We tell them not to be bossy, then tell them to stick up for themselves & be assertive (though we rarely tell the boys not to be bossy).

We say “it doesn’t matter what other people think,” then live a lifestyle above our means to fit in or impress people ourselves.

We make dress codes for the girls so they don’t “distract” the boys, instead of teaching boys that you respect a girl whether she’s in a scoop neck t-shirt & short skirt or a button-up polo shirt & long pants.

And we don’t do all of this all the time, but we do it enough that I can see in the faces of these girls, the what-the-heck-is-going-on? look, the who-are-we-supposed-to-be?

And I know, this middle-place is hard for girls, their bodies feel as if they are part of some sort of hormonal experiment, but their bodies are theirs, their styles are theirs, and really, our girls are trying to figure out who they are.

Just as each of us at times in life, re-evaluate our life and values.

So in this time of change and crazy hormones, ease up on the girls, especially the ones in the middle, they are just muddling through this time as did we.  And help them support other girls who are also just doing the best they can and making the best choices they know how to at this very moment.

Love them for their baggy t-shirts or skinny jeans.  Their long crazy-colored hair or their short, this-will-do cropped style.  Their raccoon-eye make-up or their struggle with forehead acne.  Love them for their good and bad choices, their mistakes and what they learn from them.

Thank them when do something kind, no matter how small.  Girlworld folds in on itself and it can be hard to realize life is going on throughout the world and not just on your corner of the universe.

Let them know that no, they aren’t crazy, our culture is giving them mixed messages constantly.

Remind them how much they are loved and valued for who they are not how they look.  And that we as grown women will continue to try to make the world a better place for them by what we do and say.  In certain ways, these girls are a compact mirror of our who we are and the struggles we still have as women, so we need to love them and love ourselves, while constantly trying to make things better for generations of both girls and boys to come.


Feminist Friday: Pussy Riot Imprisonment, One Year Later

On Feburary 21, 2012, members of the punk band Pussy Riot, staged a protest against Vladimir Putin in a Russian Orthodox church. Two members, Maria Alyokhina and Nadezhda Tolokonnikova, were sentenced to two years in jail. Yekaterina Samutsevich was imprisoned, but was released in October after hiring a new attorney. The remaining two members at the protest remain at large.

One year after the protest,  Samutsevich says she has no regrets:
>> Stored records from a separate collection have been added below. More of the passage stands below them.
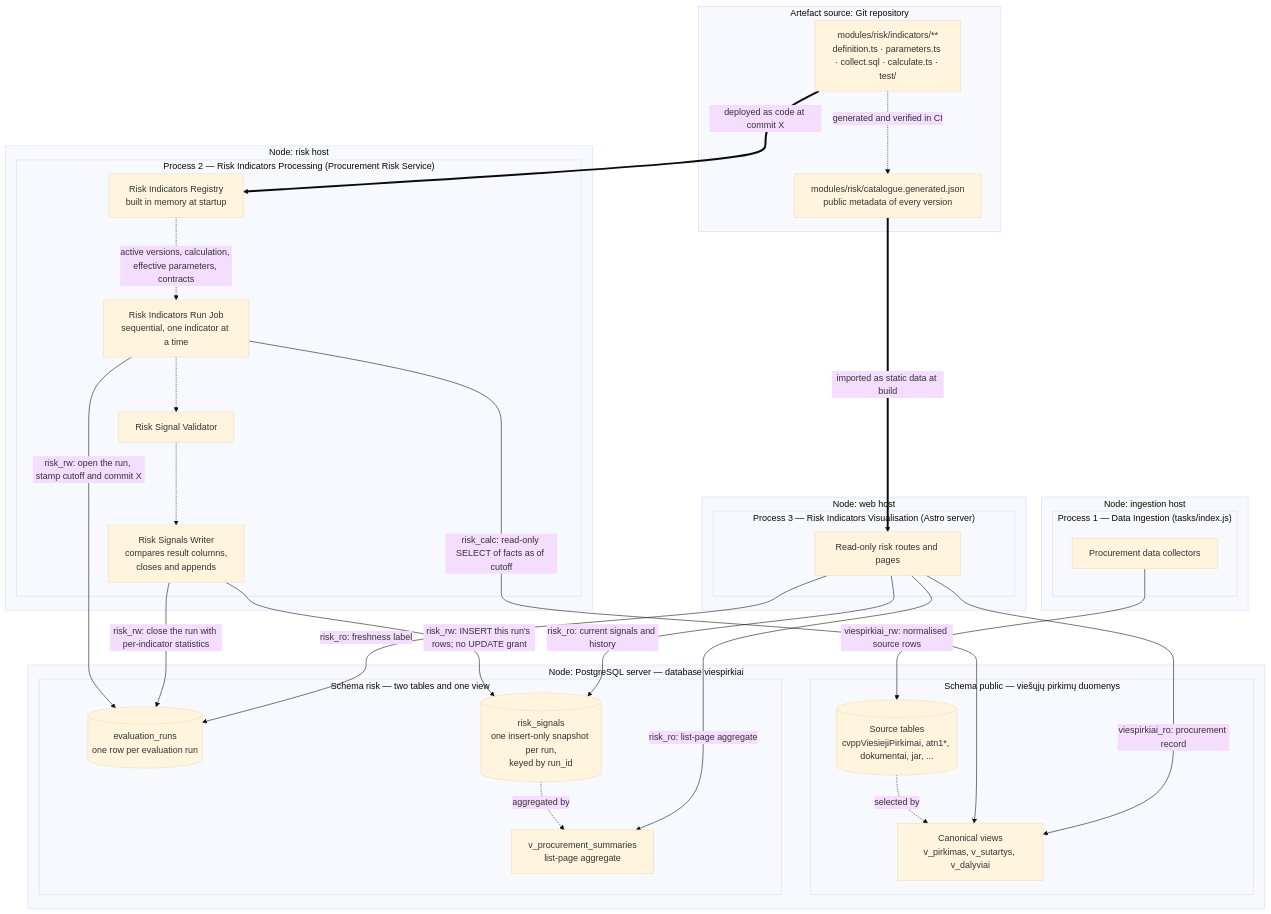
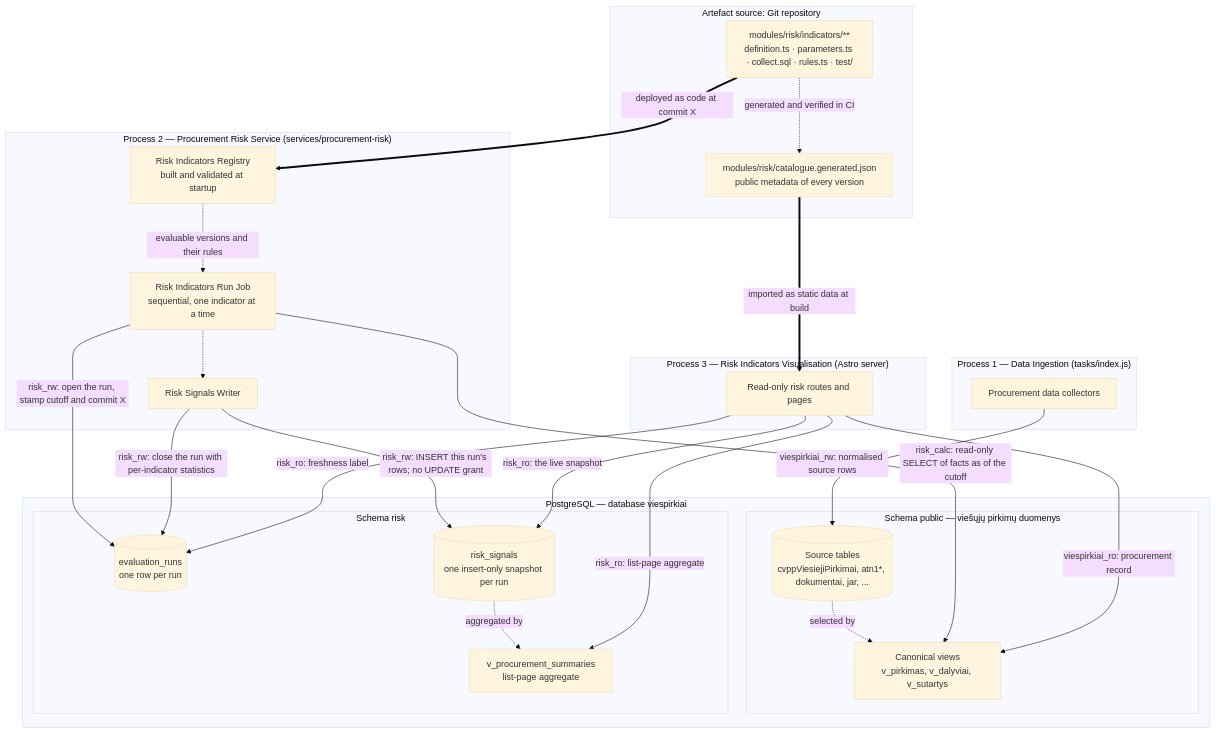
Before and after one commit to Viespirkiu-grupe/viespirkiai: the second of 6 diagrams in docs/indicators-story/risk-service-architecture.md, drawn with Mermaid (base theme). The commit also changed other lines of this file and 31 other files, not shown here.

Commit message:
removed update, risk signals retrieved by architecture review and refactoring

````diff
--- a/docs/indicators-story/risk-service-architecture.md
+++ b/docs/indicators-story/risk-service-architecture.md
@@ -97,57 +65,50 @@
 ```mermaid
 flowchart TB
     subgraph nGit["Artefact source: Git repository"]
-        gDef["modules/risk/indicators/**<br/>definition.ts · parameters.ts · collect.sql · calculate.ts · test/"]
+        gDef["modules/risk/indicators/**<br/>definition.ts · parameters.ts · collect.sql · rules.ts · test/"]
         gCat["modules/risk/catalogue.generated.json<br/>public metadata of every version"]
         gDef -.->|" generated and verified in CI "| gCat
     end
 
-    subgraph nIngest["Node: ingestion host"]
-        subgraph pIng["Process 1 — Data Ingestion (tasks/index.js)"]
-            pIngest["Procurement data collectors"]
-        end
+    subgraph pIng["Process 1 — Data Ingestion (tasks/index.js)"]
+        pIngest["Procurement data collectors"]
     end
 
-    subgraph nRisk["Node: risk host"]
-        subgraph pRisk["Process 2 — Risk Indicators Processing (Procurement Risk Service)"]
-            pReg["Risk Indicators Registry<br/>built in memory at startup"]
-            pJob["Risk Indicators Run Job<br/>sequential, one indicator at a time"]
-            pVal["Risk Signal Validator"]
-            pPub["Risk Signals Writer<br/>compares result columns,<br/>closes and appends"]
-            pReg -.->|" active versions, calculation, effective parameters, contracts "| pJob
-            pJob -.-> pVal -.-> pPub
-        end
+    subgraph pRisk["Process 2 — Procurement Risk Service (services/procurement-risk)"]
+        pReg["Risk Indicators Registry<br/>built and validated at startup"]
+        pJob["Risk Indicators Run Job<br/>sequential, one indicator at a time"]
+        pPub["Risk Signals Writer"]
+        pReg -.->|" evaluable versions and their rules "| pJob
+        pJob -.-> pPub
     end
 
-    subgraph nWeb["Node: web host"]
-        subgraph pVis["Process 3 — Risk Indicators Visualisation (Astro server)"]
-            pWeb["Read-only risk routes and pages"]
-        end
+    subgraph pVis["Process 3 — Risk Indicators Visualisation (Astro server)"]
+        pWeb["Read-only risk routes and pages"]
     end
 
-    subgraph nDb["Node: PostgreSQL server — database viespirkiai"]
+    subgraph nDb["PostgreSQL — database viespirkiai"]
         subgraph sPublic["Schema public — viešųjų pirkimų duomenys"]
             dSrc[("Source tables<br/>cvppViesiejiPirkimai, atn1*, dokumentai, jar, ...")]
-            dView["Canonical views<br/>v_pirkimas, v_sutartys, v_dalyviai"]
+            dView["Canonical views<br/>v_pirkimas, v_dalyviai, v_sutartys"]
             dSrc -.->|" selected by "| dView
         end
-        subgraph sRisk["Schema risk — two tables and one view"]
-            dRun[("evaluation_runs<br/>one row per evaluation run")]
-            dSig[("risk_signals<br/>one insert-only snapshot per run,<br/>keyed by run_id")]
+        subgraph sRisk["Schema risk"]
+            dRun[("evaluation_runs<br/>one row per run")]
+            dSig[("risk_signals<br/>one insert-only snapshot per run")]
             dSum["v_procurement_summaries<br/>list-page aggregate"]
             dSig -.->|" aggregated by "| dSum
         end
     end
 
     gDef ==>|" deployed as code at commit X "| pReg
     gCat ==>|" imported as static data at build "| pWeb
     pIngest -->|" viespirkiai_rw: normalised source rows "| dSrc
     pJob -->|" risk_rw: open the run, stamp cutoff and commit X "| dRun
-    pJob -->|" risk_calc: read-only SELECT of facts as of cutoff "| dView
+    pJob -->|" risk_calc: read-only SELECT of facts as of the cutoff "| dView
     pPub -->|" risk_rw: INSERT this run's rows; no UPDATE grant "| dSig
     pPub -->|" risk_rw: close the run with per-indicator statistics "| dRun
-    pWeb -->|" risk_ro: current signals and history "| dSig
+    pWeb -->|" risk_ro: the live snapshot "| dSig
     pWeb -->|" risk_ro: list-page aggregate "| dSum
     pWeb -->|" risk_ro: freshness label "| dRun
     pWeb -->|" viespirkiai_ro: procurement record "| dView
 ```
````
I don’t regret the performance. I only regret that they put us in prison. But it’s the government, which brought criminal charges, that’s guilty in this [. . . ] Many people are now critical of the government and state authorities [because of Pussy Riot]. They see the injustice. The situation has changed.

Pussy Riot, an art collective consisting of anonymous members (with 10-20 members at any given time), has not staged any major protests since last year, though Samutsevich has focused her work on the collective rather than on her other career as a computer programmer.

Alyokhina and Tolokonnikova are 24 and 23, respectively. They’re giving up two years of their lives as punishment for trying to incite political change in Russia. Reading news reports reminding me that a year has passed already reminds me to take stock of my values and beliefs. What would I be willing to go to jail for? What would be worth giving up my freedom? Perhaps this is purely a hypothetical question. But it’s one that I think we need to ask ourselves every now and then. Do we believe in our politics enough to risk imprisonment (or worse)? And if we don’t, then what do we do?

Feminist Friday: The Friendzone

Warning: The post I am linking to is full of profanity. While it’s text only, it might not be safe for work. 

Via Kimberly Chapman (who pretty much links to all the best feminist stuff on Google Plus):

Yeti-Detective has an open letter to men in the friendzone. (If you don’t know what the friendzone is, check out Wikipedia.) It’s humorous, but it’s also completely true. And, if after reading this, people still don’t get it, I don’t know what hope there is for anyone.

(Also, did I mention vulgarity ahead?)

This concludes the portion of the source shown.